**Material for this exercise**
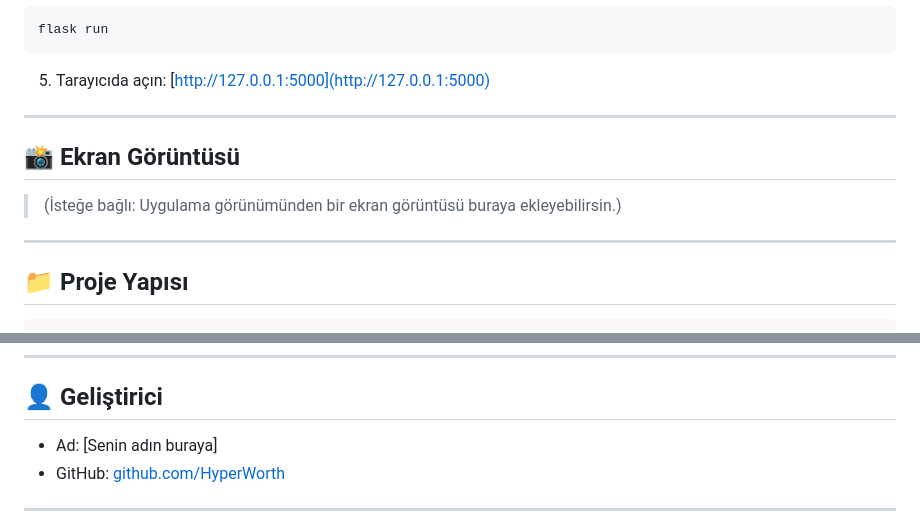
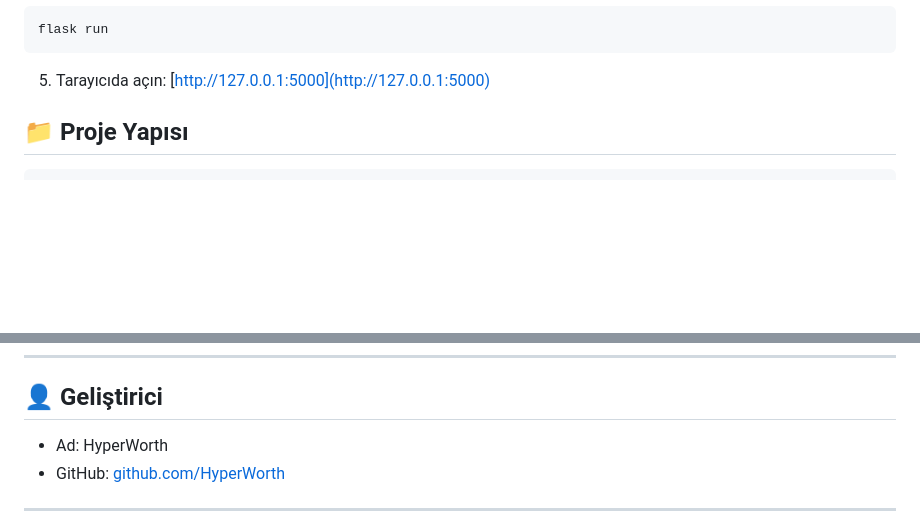
Before and after one commit to HyperWorth/Afet-Duygu-Analizi-Mudahale-Oneri-Araci, a Markdown page: README.md, 2 parts joined by grey strips. GitHub-like rendering; blank space fills up the shorter version.

```diff
--- a/README.md
+++ b/README.md
@@ -62,13 +62,6 @@ flask run
 
 5. Tarayıcıda açın: [http://127.0.0.1:5000](http://127.0.0.1:5000)
 
----
-
-## 📸 Ekran Görüntüsü
-
-> (İsteğe bağlı: Uygulama görünümünden bir ekran görüntüsü buraya ekleyebilirsin.)
-
----
 
 ## 📁 Proje Yapısı
 
@@ -96,7 +89,7 @@ MIT Lisansı – Detaylar için `LICENSE` dosyasına bakabilirsiniz.
 
 ## 👤 Geliştirici
 
-* Ad: \[Senin adın buraya]
+* Ad: HyperWorth
 * GitHub: [github.com/HyperWorth](https://github.com/HyperWorth)
 
 ---
```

**Problem requirements**
Please reproduce the records above exactly and leave any picture behind.

**Solved problem**
Before and after one commit to HyperWorth/Afet-Duygu-Analizi-Mudahale-Oneri-Araci, a Markdown page: README.md, 2 parts joined by grey strips. GitHub-like rendering; blank space fills up the shorter version.

```diff
--- a/README.md
+++ b/README.md
@@ -62,13 +62,6 @@ flask run
 
 5. Tarayıcıda açın: [http://127.0.0.1:5000](http://127.0.0.1:5000)
 
----
-
-## 📸 Ekran Görüntüsü
-
-> (İsteğe bağlı: Uygulama görünümünden bir ekran görüntüsü buraya ekleyebilirsin.)
-
----
 
 ## 📁 Proje Yapısı
 
@@ -96,7 +89,7 @@ MIT Lisansı – Detaylar için `LICENSE` dosyasına bakabilirsiniz.
 
 ## 👤 Geliştirici
 
-* Ad: \[Senin adın buraya]
+* Ad: HyperWorth
 * GitHub: [github.com/HyperWorth](https://github.com/HyperWorth)
 
 ---
```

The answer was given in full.